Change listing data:
******************************

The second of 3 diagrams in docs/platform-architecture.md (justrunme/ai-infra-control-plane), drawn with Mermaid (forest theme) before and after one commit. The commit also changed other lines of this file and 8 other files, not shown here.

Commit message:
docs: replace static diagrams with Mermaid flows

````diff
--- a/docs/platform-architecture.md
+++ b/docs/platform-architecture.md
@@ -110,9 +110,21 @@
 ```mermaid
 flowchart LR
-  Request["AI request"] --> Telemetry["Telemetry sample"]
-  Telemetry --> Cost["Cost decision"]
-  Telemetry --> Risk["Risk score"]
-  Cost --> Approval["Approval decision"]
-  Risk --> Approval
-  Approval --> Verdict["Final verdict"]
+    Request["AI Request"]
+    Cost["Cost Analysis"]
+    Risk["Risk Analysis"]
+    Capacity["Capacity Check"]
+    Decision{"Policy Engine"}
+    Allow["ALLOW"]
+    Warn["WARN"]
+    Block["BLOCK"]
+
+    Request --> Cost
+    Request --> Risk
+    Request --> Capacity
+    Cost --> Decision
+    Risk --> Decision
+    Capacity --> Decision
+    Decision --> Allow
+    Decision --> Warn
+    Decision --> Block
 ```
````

******************************

If a line in the data above holds the string "docs", copy it.

The second of 3 diagrams in docs/platform-architecture.md (justrunme/ai-infra-control-plane), drawn with Mermaid (forest theme) before and after one commit. The commit also changed other lines of this file and 8 other files, not shown here.
docs: replace static diagrams with Mermaid flows
--- a/docs/platform-architecture.md
+++ b/docs/platform-architecture.md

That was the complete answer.